━━━ PROVIDED ENTRIES ━━━

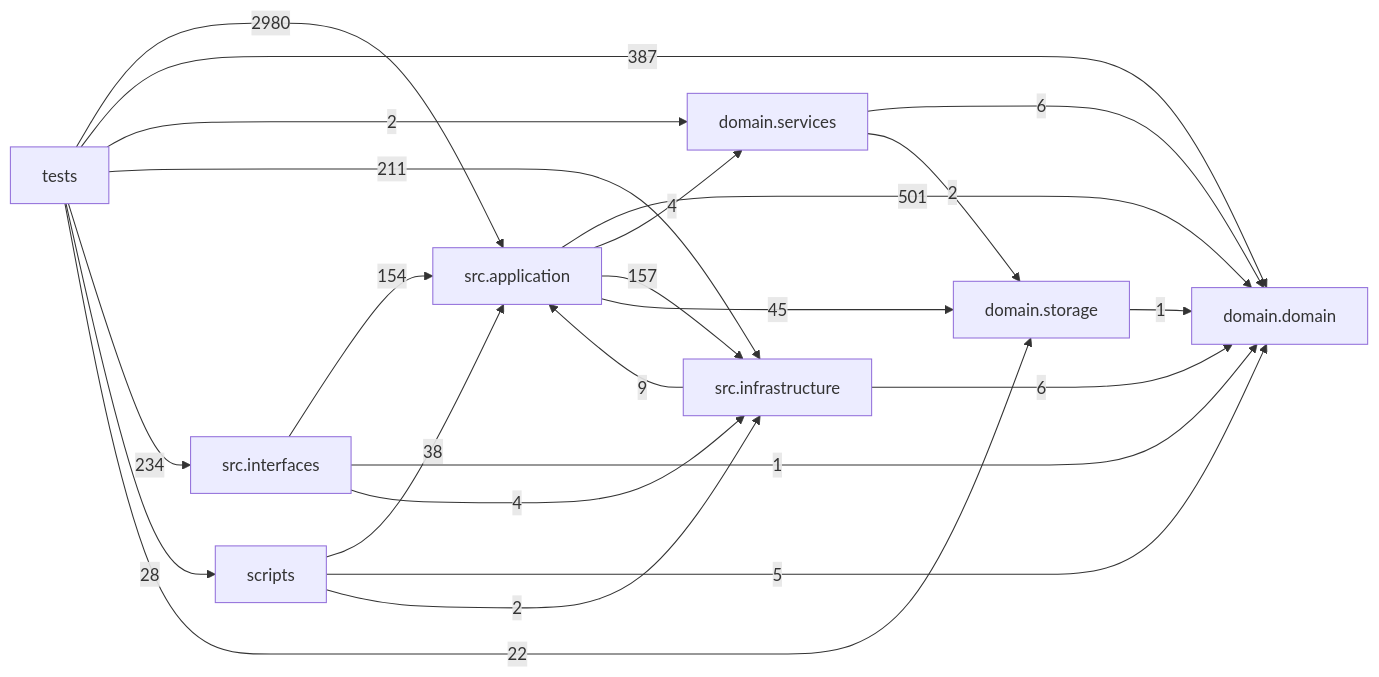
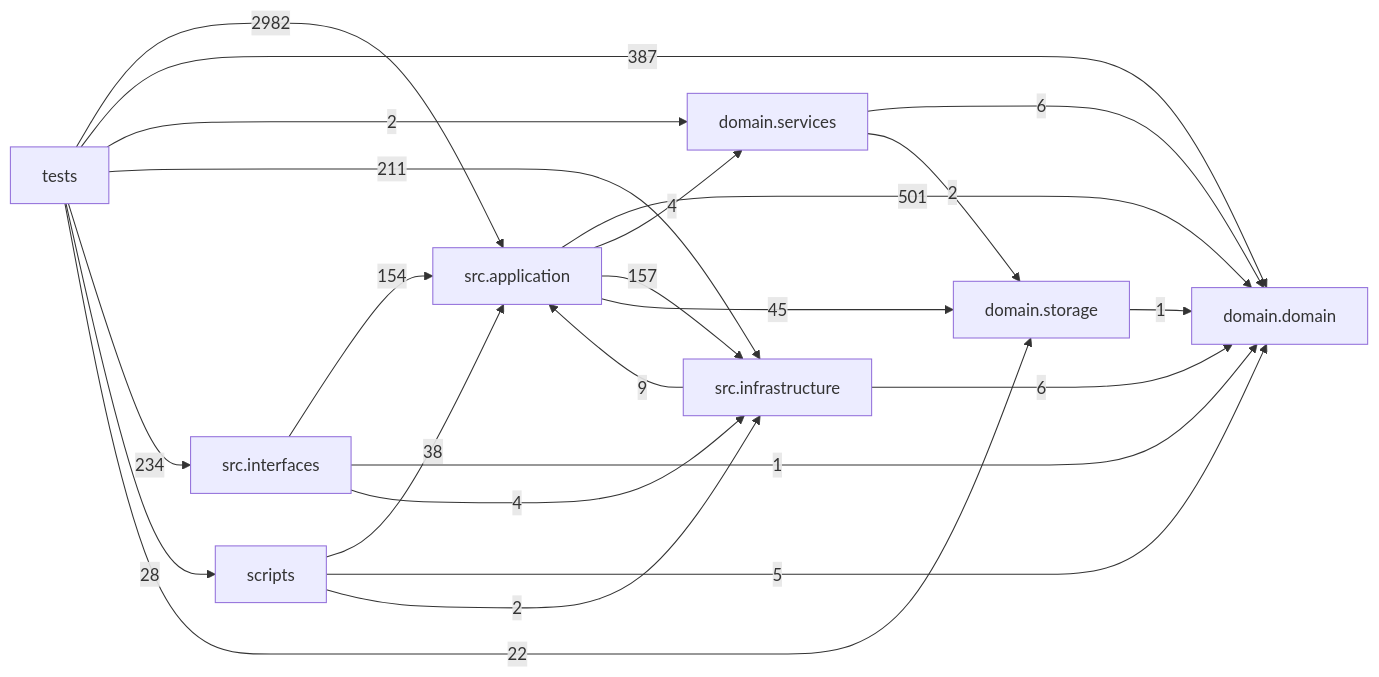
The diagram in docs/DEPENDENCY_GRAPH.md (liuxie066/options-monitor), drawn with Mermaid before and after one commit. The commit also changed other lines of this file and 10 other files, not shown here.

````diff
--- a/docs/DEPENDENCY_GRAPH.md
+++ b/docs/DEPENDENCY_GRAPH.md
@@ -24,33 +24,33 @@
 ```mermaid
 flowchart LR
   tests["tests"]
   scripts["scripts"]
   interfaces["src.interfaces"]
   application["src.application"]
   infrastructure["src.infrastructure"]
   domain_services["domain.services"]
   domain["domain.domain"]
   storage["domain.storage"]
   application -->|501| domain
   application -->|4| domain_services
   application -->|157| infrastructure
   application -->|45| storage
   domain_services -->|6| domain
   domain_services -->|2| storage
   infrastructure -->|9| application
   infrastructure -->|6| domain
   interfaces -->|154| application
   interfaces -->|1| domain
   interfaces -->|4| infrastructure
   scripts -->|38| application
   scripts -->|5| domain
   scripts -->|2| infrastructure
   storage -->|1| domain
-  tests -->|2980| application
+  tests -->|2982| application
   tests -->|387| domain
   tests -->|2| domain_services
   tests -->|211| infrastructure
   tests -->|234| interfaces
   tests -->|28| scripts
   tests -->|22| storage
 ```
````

━━━

#### [WORK TASK]
Scan the records above and show every line in which the word "infrastructure" occurs.

#### [ANSWER]
   infrastructure["src.infrastructure"]
   application -->|157| infrastructure
   infrastructure -->|9| application
   infrastructure -->|6| domain
   interfaces -->|4| infrastructure
   scripts -->|2| infrastructure
   tests -->|211| infrastructure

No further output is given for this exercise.